Those of us who have seen the hilarious movie, Good Morning, Vietnam, starring Robin Williams, remember the title words. Sometimes they just make you laugh as you flashback to a scene from that 1987 movie. Robin Williams portrays Adrian Cronauer, a real-life DJ during the Vietnam Conflict. But, Robin Williams’ funny ad libs represented Williams more than Cronauer. While doing my research, I got off on this tangent and learned the movie’s producer and director would not let Williams meet Cronauer before the movie was finished, fearing that instead of bringing forth his natural humor, Williams would accurately portray Cronauer. You see, they had rewritten Cronauer’s unsuccessful screenplay to take advantage of Williams’ talents.
I mention this because, as many of you know, I’m writing a series of novels on the Vietnam Conflict. My most recently completed manuscript is with an editor now. My newest project is about a real-life Vietnamese family and their escape from the Communist regime after the fall of South Vietnam. The patriarch of the family, a Vietnamese doctor, kept a journal about his life, including his family’s escape. I’m converting his family story from a journal to a memoir. I was researching local Vietnamese radio and TV stations in Saigon during that time period when I was reminded of this tidbit.

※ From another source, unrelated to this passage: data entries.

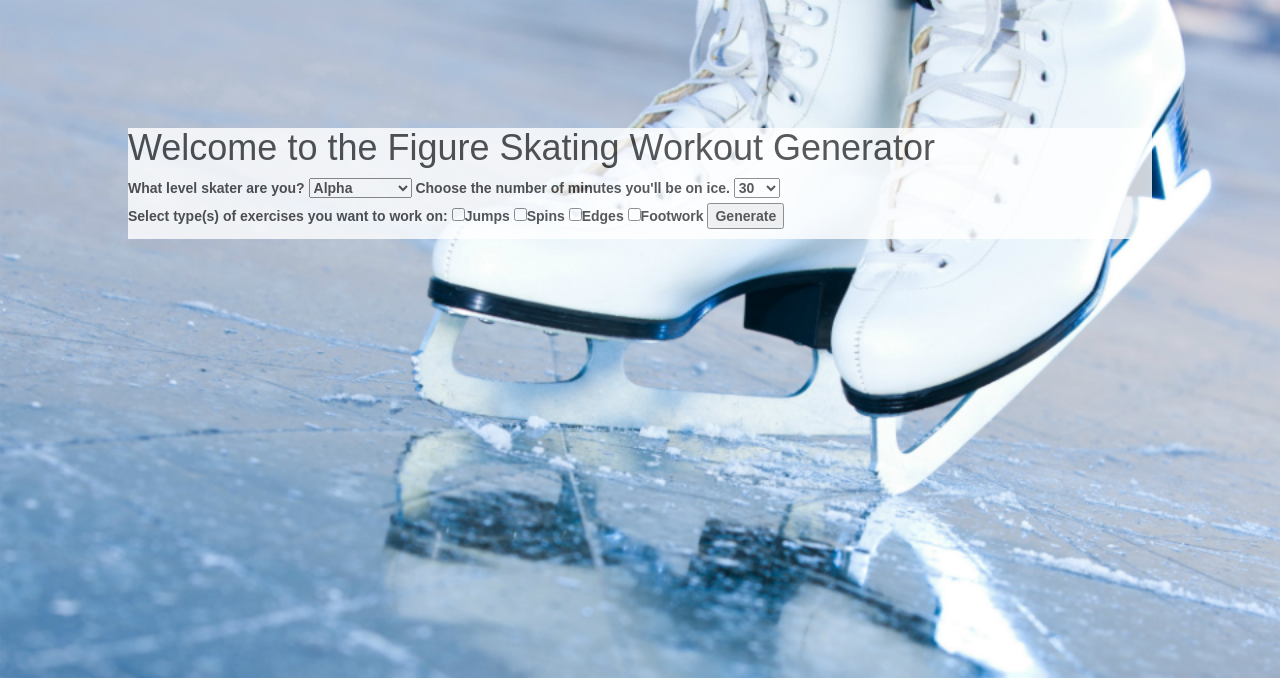
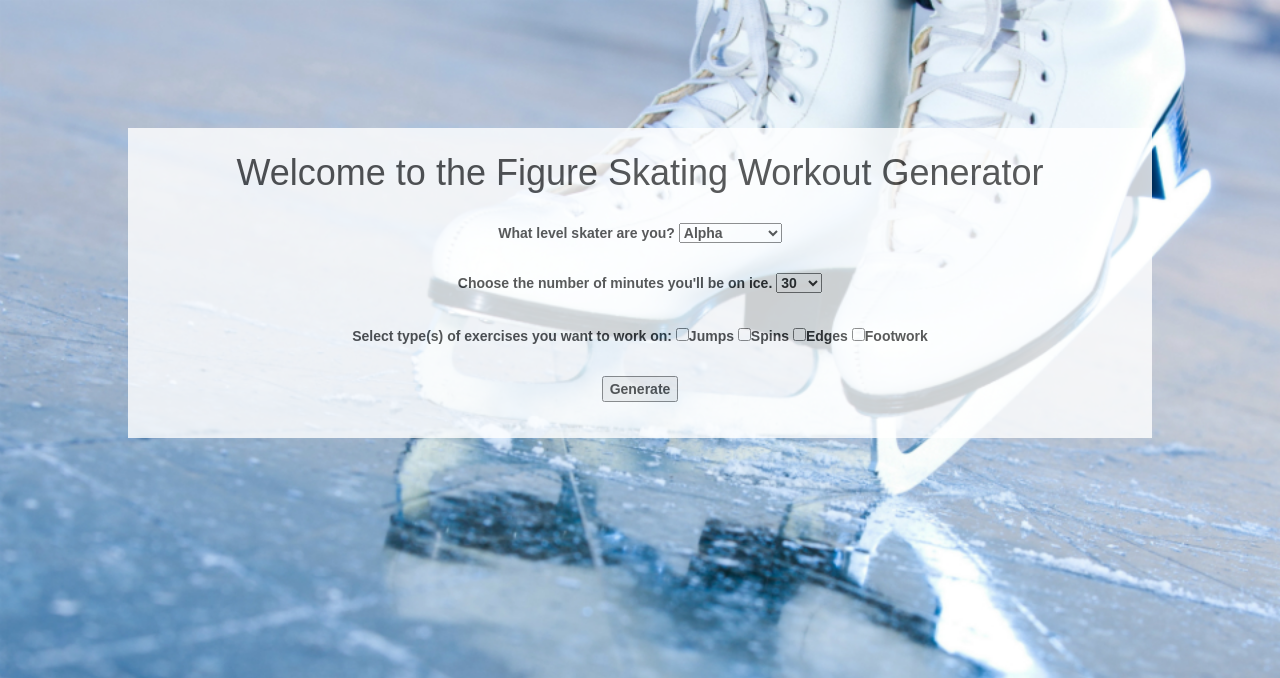
Before and after one commit to minyisme/Figure-Skater-s-Workout-Generator, a Flask app: page / in a window 1280 px wide. Shown: the top 678 px of the page. Run offline with Flask 2, Linux system fonts and the light colour scheme; some libraries are stand-ins or nearby versions.

Commit message:
cs completed

```diff
--- a/templates/homepage.html
+++ b/templates/homepage.html
@@ -16,23 +16,36 @@
         background-attachment: fixed;
         background-repeat: no-repeat;
         font-family: sans-serif;
-        color: 1B3B57;
+        color: 025C9C;
     }
 
     .box {
+
         margin: 10% 10% 10% 10%;
-        border: solid 1B3B57 5px;
+        padding: 5px 5px 5px 5px;
+        border: solid 025C9C 10px;
         opacity: .8;
         background-color: white;
     }
 
+    .title {
+        text-align: center;
+    }
+
+    .question {
+        color: 025C9C;
+        display: block;
+        text-align: center;
+        margin: 3% 0 3% 0;
+    }
+
     </style>
 
-    <div class="box">
-    <h1>Welcome to the Figure Skating Workout Generator</h1>
+    <div class="box" class="col-sm-1" class="col-md-3" class="col-lg-4">
+    <h1 class="title">Welcome to the Figure Skating Workout Generator</h1>
     <div class="generator">
         <form class="generator-form" action="/generate" method="GET">
-            <label>What level skater are you?
+            <label class="question">What level skater are you?
                 <select name="skater-level">
                     <option value="Alpha">Alpha</option>
                     <option value="Beta">Beta</option>
@@ -49,7 +62,7 @@
                     <option value="Freestyle 9">Freestyle 9</option>
                     <option value="Freestyle 10">Freestyle 10</option>
                 </select>
-            <label>Choose the number of minutes you'll be on ice.
+            <label class="question">Choose the number of minutes you'll be on ice.
                 <select name="practice-time">
                     <option value="30">30</option>
                     <option value="60">60</option>
@@ -57,13 +70,14 @@
                     <option value="120">120</option>
                 </select>
             </label>
-            <label>Select type(s) of exercises you want to work on:
+            <label class="question">Select type(s) of exercises you want to work on:
                 <input type="checkbox" name="exercise-type" value="Jumps" class="type">Jumps
                 <input type="checkbox" name="exercise-type" value="Spins" class="type">Spins
                 <input type="checkbox" name="exercise-type" value="Edges" class="type">Edges
                 <input type="checkbox" name="exercise-type" value="Footwork" class="type">Footwork
             </label>
-            <label>
+            <p></p>
+            <label class="question">
                 <input type="submit" value="Generate">
             </label>
         </form>
```
Also changed, not shown: templates/workout.html (+27 -6 lines).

Pat Sajak, famous for two things, Wheel of Fortune and working with North Myrtle Beach’s Vanna White, was a Disc Jockey in the 1960s in Vietnam. He opened his morning radio show with “Good Morning, Vietnam.” According to Sajak’s own story, he was an Army Spc. 5th class and went to Vietnam as a financial clerk. He repeatedly requested that the Army allow him to become a DJ, like he had been in the States. Finally, they relented and sent him to Saigon. Here is a link to his story in Vietnam: https://www.uso.org/stories/283-wheel-of-fortune-host-pat-sajak-recounts-his-days-as-an-army-dj
Anyway, in the memoir I am working on, the project was presented by my friend and associate, Jack (J. C.) Lightner of Charlotte, North Carolina, who, like me grew up in Parkersburg/Vienna, West Virginia. He introduced me to the middle daughter of the Vietnamese family, and I was immediately wrapped up in their story. It has everything in it—failed escapes, hiding from Communist authorities, being separated during the escape, being crammed into a boat, encounters with pirates, and living in a refugee camp before arriving in America and making the most of their new lives.
While I am still researching local Vietnamese radio and TV stations for their memoir, I thought I would share some of the tangents that can drive a writer off the beaten path while seeking answers to humanize their writing.